## Aim of the exercise
Show each line of the entries below in which the word "width" appears.

= Beginning of Section =

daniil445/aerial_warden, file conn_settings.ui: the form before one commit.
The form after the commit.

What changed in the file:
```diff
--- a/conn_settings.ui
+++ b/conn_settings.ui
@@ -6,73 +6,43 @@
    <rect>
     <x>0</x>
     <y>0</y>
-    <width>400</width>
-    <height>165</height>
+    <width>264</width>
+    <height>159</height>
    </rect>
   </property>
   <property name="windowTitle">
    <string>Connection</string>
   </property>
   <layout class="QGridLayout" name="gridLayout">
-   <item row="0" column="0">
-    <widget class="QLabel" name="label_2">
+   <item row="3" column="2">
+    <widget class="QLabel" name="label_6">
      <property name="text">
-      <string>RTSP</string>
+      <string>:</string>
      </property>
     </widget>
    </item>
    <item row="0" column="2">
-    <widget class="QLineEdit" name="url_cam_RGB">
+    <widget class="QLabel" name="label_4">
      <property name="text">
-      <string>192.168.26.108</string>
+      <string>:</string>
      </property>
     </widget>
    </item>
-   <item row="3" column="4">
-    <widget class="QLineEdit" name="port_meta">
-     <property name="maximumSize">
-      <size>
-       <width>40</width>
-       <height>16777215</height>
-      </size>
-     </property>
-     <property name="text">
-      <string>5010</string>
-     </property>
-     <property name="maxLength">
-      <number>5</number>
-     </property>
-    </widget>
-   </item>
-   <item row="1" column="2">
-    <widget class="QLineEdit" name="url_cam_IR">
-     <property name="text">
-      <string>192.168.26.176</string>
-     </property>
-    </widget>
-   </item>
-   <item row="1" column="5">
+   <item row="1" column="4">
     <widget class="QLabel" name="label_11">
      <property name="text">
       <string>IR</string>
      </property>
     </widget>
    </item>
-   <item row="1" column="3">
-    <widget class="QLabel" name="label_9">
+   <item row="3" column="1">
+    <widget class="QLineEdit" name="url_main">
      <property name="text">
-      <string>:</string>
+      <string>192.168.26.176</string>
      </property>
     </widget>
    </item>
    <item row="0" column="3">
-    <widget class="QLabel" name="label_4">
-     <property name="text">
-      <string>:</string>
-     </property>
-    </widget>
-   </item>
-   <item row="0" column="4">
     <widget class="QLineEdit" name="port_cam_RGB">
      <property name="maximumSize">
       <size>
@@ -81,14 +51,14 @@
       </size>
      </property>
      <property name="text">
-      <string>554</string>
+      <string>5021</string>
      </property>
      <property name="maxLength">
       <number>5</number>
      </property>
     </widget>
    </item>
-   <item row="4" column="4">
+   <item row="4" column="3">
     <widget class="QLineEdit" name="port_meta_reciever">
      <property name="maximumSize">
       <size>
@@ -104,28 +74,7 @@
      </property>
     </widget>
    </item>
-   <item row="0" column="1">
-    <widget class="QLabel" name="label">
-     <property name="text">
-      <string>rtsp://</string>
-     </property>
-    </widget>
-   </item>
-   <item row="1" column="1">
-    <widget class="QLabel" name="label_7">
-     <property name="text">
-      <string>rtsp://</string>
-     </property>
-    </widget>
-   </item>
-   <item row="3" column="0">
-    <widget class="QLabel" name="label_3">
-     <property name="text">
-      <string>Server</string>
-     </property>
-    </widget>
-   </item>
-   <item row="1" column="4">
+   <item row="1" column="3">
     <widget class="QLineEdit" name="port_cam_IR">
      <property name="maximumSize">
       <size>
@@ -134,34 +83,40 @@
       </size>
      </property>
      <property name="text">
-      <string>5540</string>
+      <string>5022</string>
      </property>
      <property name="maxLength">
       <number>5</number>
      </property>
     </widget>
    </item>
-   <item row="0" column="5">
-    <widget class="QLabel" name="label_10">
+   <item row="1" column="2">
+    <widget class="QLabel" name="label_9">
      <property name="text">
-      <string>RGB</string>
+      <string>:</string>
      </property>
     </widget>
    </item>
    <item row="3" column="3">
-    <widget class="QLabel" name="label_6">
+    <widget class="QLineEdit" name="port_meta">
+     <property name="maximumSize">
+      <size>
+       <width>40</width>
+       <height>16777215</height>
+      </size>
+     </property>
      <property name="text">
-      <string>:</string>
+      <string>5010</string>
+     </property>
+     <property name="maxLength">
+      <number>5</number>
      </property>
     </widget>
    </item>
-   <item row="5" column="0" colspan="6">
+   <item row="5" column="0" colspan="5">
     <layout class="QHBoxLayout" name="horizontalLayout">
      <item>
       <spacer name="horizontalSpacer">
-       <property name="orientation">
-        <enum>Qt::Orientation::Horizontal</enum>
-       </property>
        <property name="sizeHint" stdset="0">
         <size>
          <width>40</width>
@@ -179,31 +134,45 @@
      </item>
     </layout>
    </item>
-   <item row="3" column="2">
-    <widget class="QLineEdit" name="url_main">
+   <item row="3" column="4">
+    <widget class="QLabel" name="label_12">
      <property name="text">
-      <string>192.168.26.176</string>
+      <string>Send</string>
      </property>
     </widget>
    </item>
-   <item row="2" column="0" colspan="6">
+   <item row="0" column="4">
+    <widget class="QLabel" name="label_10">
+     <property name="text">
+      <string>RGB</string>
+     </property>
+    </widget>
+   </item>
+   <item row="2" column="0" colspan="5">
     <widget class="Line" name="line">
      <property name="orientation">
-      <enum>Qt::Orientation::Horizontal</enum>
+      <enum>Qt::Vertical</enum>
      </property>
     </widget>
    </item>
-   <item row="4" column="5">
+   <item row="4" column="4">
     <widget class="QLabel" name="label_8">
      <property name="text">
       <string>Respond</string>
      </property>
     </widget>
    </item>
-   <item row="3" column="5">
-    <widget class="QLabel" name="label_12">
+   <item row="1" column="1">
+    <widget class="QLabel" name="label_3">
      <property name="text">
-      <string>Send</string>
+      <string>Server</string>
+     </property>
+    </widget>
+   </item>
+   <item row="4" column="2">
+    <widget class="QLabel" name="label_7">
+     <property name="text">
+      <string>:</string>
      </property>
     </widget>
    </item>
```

= End of Section =

## Your response
-    <width>400</width>
+    <width>264</width>
-       <width>40</width>
+       <width>40</width>
          <width>40</width>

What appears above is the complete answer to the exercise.